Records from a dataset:
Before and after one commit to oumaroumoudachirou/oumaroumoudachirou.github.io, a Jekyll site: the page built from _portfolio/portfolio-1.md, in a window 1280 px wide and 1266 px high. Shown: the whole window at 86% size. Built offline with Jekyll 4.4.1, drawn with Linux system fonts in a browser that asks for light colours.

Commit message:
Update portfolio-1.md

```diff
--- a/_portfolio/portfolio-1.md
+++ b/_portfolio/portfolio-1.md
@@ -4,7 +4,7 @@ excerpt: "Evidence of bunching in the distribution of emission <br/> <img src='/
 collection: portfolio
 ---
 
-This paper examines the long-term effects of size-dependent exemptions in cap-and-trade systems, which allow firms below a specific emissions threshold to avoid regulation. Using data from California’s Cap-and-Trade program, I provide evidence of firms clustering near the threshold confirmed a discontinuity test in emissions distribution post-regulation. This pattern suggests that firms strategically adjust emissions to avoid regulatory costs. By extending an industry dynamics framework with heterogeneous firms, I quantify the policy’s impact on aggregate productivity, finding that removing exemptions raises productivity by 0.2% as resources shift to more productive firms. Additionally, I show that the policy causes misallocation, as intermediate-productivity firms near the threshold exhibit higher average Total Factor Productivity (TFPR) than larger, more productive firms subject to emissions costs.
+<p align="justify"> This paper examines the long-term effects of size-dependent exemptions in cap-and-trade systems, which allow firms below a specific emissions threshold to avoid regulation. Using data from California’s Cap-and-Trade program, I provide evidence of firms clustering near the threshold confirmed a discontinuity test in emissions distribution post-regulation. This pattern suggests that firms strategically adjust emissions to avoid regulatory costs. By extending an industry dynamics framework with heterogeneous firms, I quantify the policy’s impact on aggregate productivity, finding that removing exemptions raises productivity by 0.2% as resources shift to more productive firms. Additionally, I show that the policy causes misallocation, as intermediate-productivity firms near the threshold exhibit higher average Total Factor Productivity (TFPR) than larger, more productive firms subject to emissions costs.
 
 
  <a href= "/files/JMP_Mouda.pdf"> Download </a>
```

---

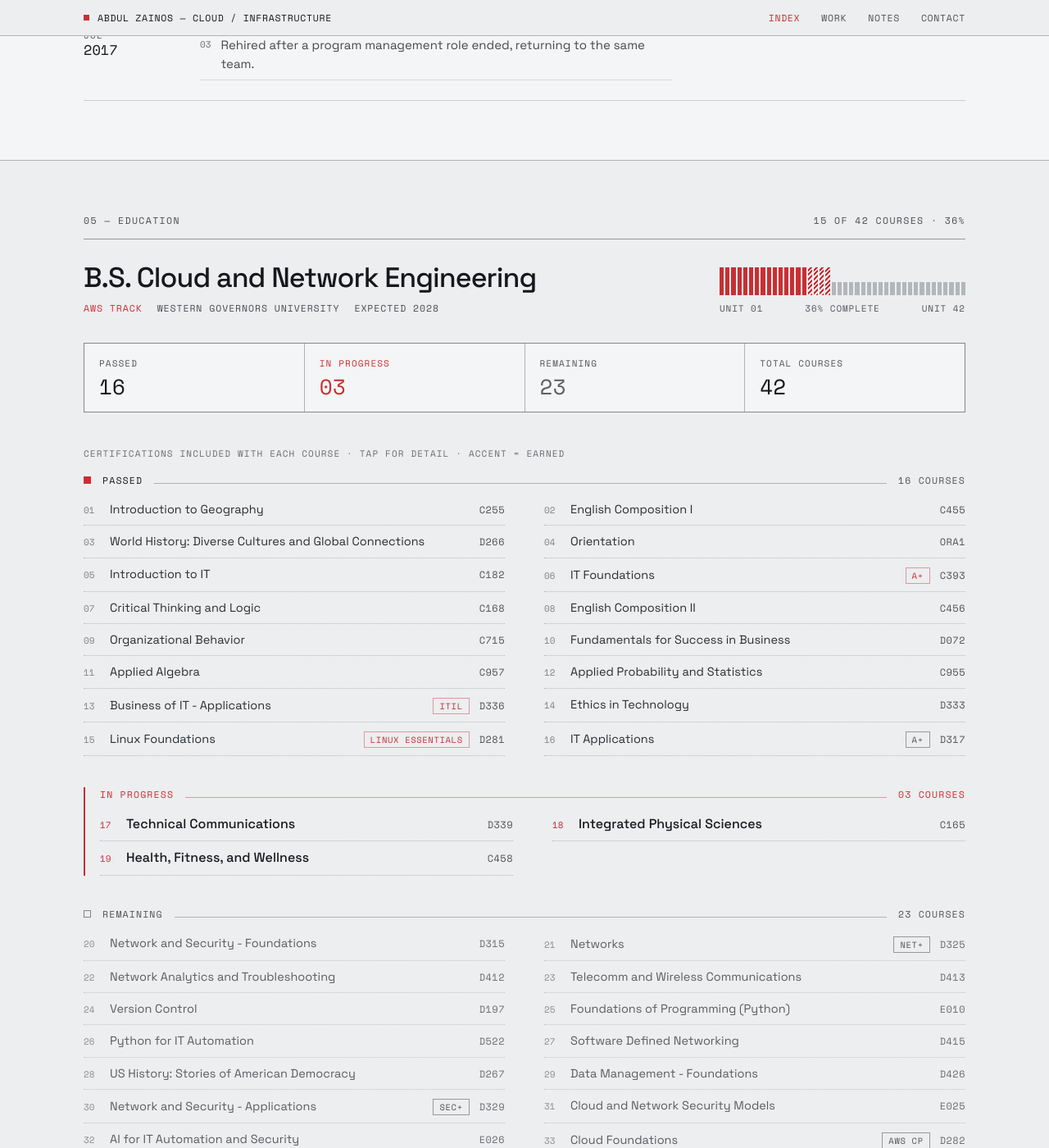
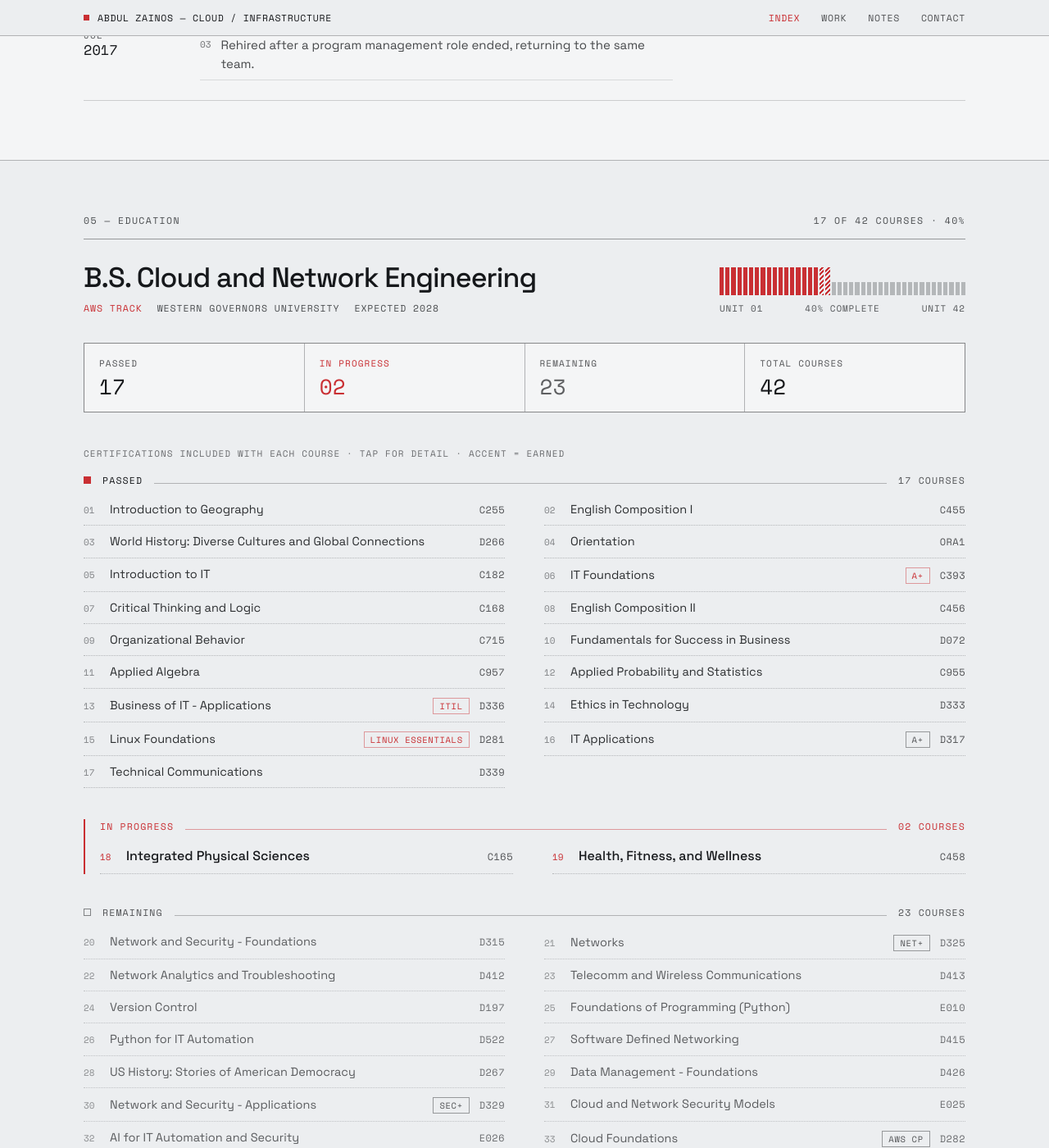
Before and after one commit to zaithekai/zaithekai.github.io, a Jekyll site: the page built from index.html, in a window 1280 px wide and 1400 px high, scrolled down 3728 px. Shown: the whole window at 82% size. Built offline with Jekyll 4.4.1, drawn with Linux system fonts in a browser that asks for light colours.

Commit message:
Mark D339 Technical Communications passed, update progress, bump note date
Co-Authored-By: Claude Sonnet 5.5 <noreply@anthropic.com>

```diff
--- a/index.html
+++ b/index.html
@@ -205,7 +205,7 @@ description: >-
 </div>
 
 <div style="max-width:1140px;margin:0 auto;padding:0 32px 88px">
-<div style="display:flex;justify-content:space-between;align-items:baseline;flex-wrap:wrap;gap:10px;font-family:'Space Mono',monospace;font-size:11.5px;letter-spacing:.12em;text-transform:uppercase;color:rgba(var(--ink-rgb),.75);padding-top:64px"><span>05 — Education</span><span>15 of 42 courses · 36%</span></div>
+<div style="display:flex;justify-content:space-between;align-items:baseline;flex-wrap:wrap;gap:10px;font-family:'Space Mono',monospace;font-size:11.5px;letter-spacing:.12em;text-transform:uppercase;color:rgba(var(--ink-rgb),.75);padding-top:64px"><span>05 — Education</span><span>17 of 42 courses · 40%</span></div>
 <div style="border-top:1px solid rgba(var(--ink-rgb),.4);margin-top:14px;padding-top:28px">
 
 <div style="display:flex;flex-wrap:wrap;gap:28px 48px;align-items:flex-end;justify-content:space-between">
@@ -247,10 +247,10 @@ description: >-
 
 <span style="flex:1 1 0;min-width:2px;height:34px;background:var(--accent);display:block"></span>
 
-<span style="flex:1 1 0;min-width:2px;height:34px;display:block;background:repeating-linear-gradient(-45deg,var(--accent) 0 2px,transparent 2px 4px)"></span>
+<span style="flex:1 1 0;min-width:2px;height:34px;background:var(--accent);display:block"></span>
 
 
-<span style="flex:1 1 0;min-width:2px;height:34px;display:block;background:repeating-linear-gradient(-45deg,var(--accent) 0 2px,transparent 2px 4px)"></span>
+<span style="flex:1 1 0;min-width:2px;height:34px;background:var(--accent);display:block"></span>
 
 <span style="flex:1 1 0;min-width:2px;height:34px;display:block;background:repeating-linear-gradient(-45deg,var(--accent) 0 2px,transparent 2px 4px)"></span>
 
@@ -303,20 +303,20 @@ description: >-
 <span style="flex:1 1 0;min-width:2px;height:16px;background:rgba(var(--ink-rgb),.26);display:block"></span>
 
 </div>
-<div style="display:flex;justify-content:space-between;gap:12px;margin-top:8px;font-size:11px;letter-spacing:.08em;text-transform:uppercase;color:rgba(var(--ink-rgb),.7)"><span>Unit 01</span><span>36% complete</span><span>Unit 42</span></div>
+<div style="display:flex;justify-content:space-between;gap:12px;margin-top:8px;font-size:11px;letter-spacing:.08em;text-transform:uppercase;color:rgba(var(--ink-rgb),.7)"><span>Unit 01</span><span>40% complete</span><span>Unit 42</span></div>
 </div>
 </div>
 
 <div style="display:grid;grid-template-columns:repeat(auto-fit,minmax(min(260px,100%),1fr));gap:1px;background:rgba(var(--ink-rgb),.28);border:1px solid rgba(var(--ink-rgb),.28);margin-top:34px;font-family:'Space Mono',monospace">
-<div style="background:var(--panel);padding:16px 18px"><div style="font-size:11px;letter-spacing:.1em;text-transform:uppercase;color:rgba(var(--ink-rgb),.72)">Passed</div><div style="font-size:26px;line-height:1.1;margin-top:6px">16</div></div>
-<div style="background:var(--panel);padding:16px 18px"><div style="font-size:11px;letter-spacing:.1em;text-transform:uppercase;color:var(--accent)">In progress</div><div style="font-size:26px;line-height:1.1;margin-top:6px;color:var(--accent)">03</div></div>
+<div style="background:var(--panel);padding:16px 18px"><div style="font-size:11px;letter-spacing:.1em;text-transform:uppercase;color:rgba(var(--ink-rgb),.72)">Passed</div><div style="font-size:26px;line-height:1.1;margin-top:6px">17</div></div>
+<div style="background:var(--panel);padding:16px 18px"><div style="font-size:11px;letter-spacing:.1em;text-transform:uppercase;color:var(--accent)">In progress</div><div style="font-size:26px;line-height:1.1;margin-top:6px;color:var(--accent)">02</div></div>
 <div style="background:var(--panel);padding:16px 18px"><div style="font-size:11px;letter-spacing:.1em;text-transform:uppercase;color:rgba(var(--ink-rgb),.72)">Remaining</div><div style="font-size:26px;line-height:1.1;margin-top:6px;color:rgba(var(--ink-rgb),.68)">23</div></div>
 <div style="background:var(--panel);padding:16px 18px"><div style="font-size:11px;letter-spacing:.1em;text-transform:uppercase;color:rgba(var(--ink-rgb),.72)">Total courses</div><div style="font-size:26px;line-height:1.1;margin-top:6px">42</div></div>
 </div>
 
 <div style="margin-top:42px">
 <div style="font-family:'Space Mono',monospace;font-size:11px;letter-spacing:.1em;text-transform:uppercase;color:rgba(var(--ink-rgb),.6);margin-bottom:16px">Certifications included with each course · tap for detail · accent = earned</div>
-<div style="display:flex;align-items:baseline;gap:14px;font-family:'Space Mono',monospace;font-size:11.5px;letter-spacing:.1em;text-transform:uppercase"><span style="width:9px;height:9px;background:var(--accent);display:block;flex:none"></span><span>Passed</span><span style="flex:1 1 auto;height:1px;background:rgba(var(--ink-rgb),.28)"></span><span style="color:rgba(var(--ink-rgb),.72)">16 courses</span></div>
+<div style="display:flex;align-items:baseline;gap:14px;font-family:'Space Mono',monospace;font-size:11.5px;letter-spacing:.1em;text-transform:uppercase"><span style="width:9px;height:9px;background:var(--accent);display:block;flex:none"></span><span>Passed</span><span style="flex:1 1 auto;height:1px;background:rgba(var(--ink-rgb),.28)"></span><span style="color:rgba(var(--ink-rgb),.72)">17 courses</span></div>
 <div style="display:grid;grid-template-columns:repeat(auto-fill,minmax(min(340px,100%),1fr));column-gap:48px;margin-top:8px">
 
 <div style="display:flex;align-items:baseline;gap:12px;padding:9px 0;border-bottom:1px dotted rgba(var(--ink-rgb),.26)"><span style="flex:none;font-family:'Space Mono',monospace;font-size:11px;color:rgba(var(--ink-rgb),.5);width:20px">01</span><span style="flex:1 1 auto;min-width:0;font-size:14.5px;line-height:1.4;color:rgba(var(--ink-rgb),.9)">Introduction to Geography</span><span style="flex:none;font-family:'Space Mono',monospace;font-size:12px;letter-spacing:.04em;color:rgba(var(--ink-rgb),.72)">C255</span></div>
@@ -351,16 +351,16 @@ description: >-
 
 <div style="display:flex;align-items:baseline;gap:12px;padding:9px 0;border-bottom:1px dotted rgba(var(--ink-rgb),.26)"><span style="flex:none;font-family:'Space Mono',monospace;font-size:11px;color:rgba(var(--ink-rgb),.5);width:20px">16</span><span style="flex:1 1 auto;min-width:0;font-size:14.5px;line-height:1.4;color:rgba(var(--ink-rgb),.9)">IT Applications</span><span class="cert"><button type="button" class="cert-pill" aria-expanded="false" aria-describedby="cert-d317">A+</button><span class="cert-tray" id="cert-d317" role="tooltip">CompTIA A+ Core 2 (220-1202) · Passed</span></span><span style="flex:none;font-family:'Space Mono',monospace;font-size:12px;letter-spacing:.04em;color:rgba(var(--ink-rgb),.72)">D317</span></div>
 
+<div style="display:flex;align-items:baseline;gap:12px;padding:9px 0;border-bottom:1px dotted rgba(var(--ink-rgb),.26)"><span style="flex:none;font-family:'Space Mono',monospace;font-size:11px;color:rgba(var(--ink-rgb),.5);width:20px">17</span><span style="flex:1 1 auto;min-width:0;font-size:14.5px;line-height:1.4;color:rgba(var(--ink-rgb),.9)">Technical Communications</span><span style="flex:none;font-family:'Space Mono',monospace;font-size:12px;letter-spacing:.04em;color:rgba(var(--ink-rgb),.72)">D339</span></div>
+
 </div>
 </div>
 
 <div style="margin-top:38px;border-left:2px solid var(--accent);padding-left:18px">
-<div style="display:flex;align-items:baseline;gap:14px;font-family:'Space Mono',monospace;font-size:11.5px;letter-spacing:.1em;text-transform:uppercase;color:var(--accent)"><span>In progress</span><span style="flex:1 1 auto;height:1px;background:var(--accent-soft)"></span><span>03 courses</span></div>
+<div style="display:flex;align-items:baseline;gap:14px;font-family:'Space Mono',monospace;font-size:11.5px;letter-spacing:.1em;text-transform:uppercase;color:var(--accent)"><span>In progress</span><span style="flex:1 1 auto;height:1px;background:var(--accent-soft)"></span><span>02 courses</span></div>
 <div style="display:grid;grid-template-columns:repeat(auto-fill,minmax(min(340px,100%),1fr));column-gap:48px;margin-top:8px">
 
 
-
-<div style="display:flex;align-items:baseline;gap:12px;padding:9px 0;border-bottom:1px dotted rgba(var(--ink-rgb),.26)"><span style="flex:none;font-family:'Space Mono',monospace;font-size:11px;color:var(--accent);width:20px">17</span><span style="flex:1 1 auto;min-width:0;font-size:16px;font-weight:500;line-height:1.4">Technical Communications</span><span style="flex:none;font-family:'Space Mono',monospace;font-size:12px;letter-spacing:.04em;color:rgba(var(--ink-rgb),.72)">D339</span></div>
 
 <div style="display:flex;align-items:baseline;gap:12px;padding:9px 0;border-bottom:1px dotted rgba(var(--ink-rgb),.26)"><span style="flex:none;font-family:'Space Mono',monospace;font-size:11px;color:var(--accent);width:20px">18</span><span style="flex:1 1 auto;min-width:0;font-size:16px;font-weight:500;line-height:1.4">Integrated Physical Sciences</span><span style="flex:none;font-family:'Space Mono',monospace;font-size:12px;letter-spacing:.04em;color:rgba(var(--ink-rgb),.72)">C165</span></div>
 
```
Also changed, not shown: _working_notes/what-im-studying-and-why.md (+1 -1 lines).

**Your assignment**
Which lines of the data above contain the string "portfolio"? Copy each of them.

**Output of the exercise**
Before and after one commit to oumaroumoudachirou/oumaroumoudachirou.github.io, a Jekyll site: the page built from _portfolio/portfolio-1.md, in a window 1280 px wide and 1266 px high. Shown: the whole window at 86% size. Built offline with Jekyll 4.4.1, drawn with Linux system fonts in a browser that asks for light colours.
Update portfolio-1.md
--- a/_portfolio/portfolio-1.md
+++ b/_portfolio/portfolio-1.md
 collection: portfolio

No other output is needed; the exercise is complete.